··· The data ···

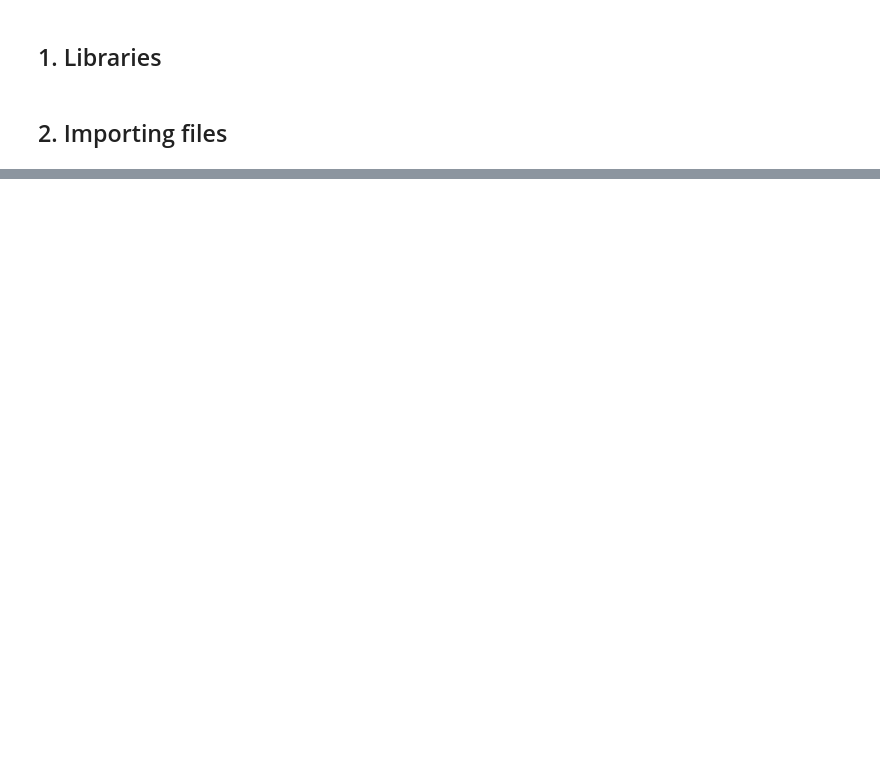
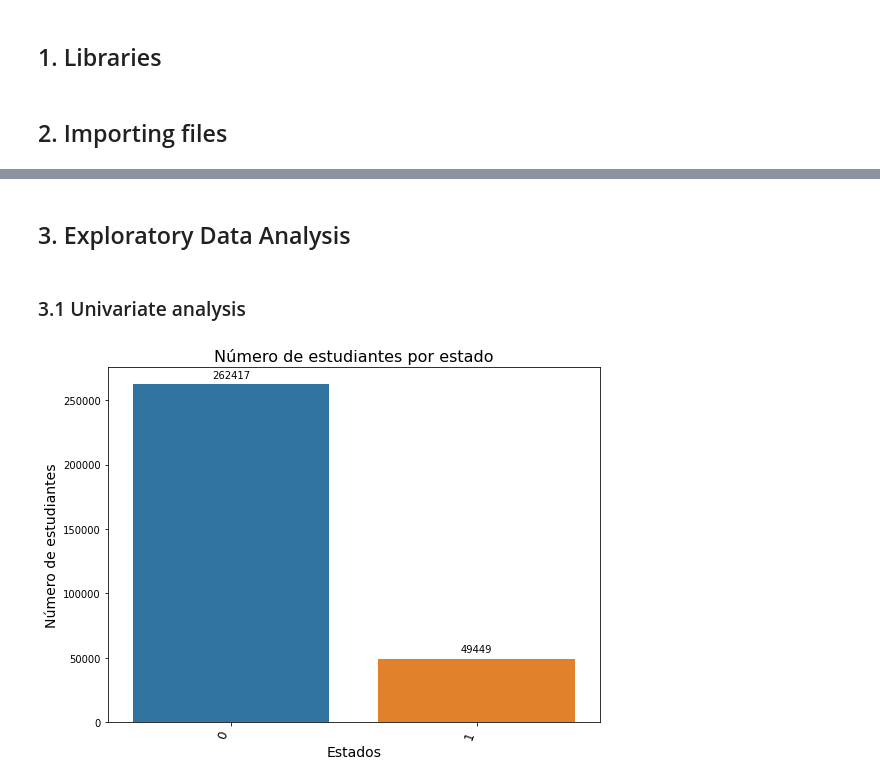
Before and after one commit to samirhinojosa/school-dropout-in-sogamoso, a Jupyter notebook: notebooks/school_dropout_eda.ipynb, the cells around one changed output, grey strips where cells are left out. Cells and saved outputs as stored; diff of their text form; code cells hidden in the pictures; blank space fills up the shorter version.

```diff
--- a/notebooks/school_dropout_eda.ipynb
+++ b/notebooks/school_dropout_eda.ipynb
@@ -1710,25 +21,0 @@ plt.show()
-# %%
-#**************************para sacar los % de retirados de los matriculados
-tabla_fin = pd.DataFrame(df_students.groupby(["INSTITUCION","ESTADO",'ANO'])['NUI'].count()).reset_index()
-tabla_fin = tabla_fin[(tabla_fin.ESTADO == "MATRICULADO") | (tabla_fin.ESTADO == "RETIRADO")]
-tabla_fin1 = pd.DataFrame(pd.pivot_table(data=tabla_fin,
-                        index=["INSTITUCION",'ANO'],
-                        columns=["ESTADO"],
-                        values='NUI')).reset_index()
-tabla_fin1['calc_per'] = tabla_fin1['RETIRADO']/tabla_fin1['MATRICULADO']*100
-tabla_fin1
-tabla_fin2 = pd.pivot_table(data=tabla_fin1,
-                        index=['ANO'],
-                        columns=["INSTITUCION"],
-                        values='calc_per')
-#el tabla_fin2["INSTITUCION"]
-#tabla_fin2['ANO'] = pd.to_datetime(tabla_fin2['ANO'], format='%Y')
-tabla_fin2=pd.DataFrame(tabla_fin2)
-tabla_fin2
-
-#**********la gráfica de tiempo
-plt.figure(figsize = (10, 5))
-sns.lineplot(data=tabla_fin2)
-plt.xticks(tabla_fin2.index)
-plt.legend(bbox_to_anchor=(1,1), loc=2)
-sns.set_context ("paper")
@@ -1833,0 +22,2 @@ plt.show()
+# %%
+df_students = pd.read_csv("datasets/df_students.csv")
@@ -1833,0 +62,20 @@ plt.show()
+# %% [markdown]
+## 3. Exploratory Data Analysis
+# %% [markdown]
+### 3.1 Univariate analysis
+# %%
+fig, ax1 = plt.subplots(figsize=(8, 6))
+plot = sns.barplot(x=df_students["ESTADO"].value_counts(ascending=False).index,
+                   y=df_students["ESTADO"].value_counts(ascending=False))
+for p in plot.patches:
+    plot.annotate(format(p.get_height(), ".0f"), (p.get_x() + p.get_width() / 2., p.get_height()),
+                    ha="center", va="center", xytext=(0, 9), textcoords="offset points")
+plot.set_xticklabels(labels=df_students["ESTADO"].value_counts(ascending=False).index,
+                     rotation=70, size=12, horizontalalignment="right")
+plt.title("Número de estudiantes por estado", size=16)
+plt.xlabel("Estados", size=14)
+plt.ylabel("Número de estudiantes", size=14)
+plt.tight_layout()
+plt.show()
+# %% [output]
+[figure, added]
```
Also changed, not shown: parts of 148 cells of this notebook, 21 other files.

···

Your instructions
Excluding the images, return each record above precisely as written.

Exercise response
Before and after one commit to samirhinojosa/school-dropout-in-sogamoso, a Jupyter notebook: notebooks/school_dropout_eda.ipynb, the cells around one changed output, grey strips where cells are left out. Cells and saved outputs as stored; diff of their text form; code cells hidden in the pictures; blank space fills up the shorter version.

```diff
--- a/notebooks/school_dropout_eda.ipynb
+++ b/notebooks/school_dropout_eda.ipynb
@@ -1710,25 +21,0 @@ plt.show()
-# %%
-#**************************para sacar los % de retirados de los matriculados
-tabla_fin = pd.DataFrame(df_students.groupby(["INSTITUCION","ESTADO",'ANO'])['NUI'].count()).reset_index()
-tabla_fin = tabla_fin[(tabla_fin.ESTADO == "MATRICULADO") | (tabla_fin.ESTADO == "RETIRADO")]
-tabla_fin1 = pd.DataFrame(pd.pivot_table(data=tabla_fin,
-                        index=["INSTITUCION",'ANO'],
-                        columns=["ESTADO"],
-                        values='NUI')).reset_index()
-tabla_fin1['calc_per'] = tabla_fin1['RETIRADO']/tabla_fin1['MATRICULADO']*100
-tabla_fin1
-tabla_fin2 = pd.pivot_table(data=tabla_fin1,
-                        index=['ANO'],
-                        columns=["INSTITUCION"],
-                        values='calc_per')
-#el tabla_fin2["INSTITUCION"]
-#tabla_fin2['ANO'] = pd.to_datetime(tabla_fin2['ANO'], format='%Y')
-tabla_fin2=pd.DataFrame(tabla_fin2)
-tabla_fin2
-
-#**********la gráfica de tiempo
-plt.figure(figsize = (10, 5))
-sns.lineplot(data=tabla_fin2)
-plt.xticks(tabla_fin2.index)
-plt.legend(bbox_to_anchor=(1,1), loc=2)
-sns.set_context ("paper")
@@ -1833,0 +22,2 @@ plt.show()
+# %%
+df_students = pd.read_csv("datasets/df_students.csv")
@@ -1833,0 +62,20 @@ plt.show()
+# %% [markdown]
+## 3. Exploratory Data Analysis
+# %% [markdown]
+### 3.1 Univariate analysis
+# %%
+fig, ax1 = plt.subplots(figsize=(8, 6))
+plot = sns.barplot(x=df_students["ESTADO"].value_counts(ascending=False).index,
+                   y=df_students["ESTADO"].value_counts(ascending=False))
+for p in plot.patches:
+    plot.annotate(format(p.get_height(), ".0f"), (p.get_x() + p.get_width() / 2., p.get_height()),
+                    ha="center", va="center", xytext=(0, 9), textcoords="offset points")
+plot.set_xticklabels(labels=df_students["ESTADO"].value_counts(ascending=False).index,
+                     rotation=70, size=12, horizontalalignment="right")
+plt.title("Número de estudiantes por estado", size=16)
+plt.xlabel("Estados", size=14)
+plt.ylabel("Número de estudiantes", size=14)
+plt.tight_layout()
+plt.show()
+# %% [output]
+[figure, added]
```
Also changed, not shown: parts of 148 cells of this notebook, 21 other files.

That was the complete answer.